**PROBLEM TO SOLVE:**
Below are some lines of data. Return all of them as they are.

**INPUT DATA:**
+ + + + +

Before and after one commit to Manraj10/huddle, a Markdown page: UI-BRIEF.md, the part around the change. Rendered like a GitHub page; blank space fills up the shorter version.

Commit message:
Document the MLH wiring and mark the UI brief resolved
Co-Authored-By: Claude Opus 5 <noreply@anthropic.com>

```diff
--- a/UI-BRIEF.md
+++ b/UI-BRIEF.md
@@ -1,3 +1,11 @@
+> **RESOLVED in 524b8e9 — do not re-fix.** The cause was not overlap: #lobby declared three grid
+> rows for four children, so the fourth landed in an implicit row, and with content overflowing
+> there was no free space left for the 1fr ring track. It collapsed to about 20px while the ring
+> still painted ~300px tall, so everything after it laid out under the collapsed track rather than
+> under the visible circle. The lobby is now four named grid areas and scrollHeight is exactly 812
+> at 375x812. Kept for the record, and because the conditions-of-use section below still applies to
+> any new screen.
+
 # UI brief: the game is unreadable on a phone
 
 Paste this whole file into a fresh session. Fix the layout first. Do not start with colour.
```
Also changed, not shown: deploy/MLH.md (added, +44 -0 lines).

+ + + + +

**OUTPUT FOR THIS TASK:**
Before and after one commit to Manraj10/huddle, a Markdown page: UI-BRIEF.md, the part around the change. Rendered like a GitHub page; blank space fills up the shorter version.

Commit message:
Document the MLH wiring and mark the UI brief resolved
Co-Authored-By: Claude Opus 5 <noreply@anthropic.com>

```diff
--- a/UI-BRIEF.md
+++ b/UI-BRIEF.md
@@ -1,3 +1,11 @@
+> **RESOLVED in 524b8e9 — do not re-fix.** The cause was not overlap: #lobby declared three grid
+> rows for four children, so the fourth landed in an implicit row, and with content overflowing
+> there was no free space left for the 1fr ring track. It collapsed to about 20px while the ring
+> still painted ~300px tall, so everything after it laid out under the collapsed track rather than
+> under the visible circle. The lobby is now four named grid areas and scrollHeight is exactly 812
+> at 375x812. Kept for the record, and because the conditions-of-use section below still applies to
+> any new screen.
+
 # UI brief: the game is unreadable on a phone
 
 Paste this whole file into a fresh session. Fix the layout first. Do not start with colour.
```
Also changed, not shown: deploy/MLH.md (added, +44 -0 lines).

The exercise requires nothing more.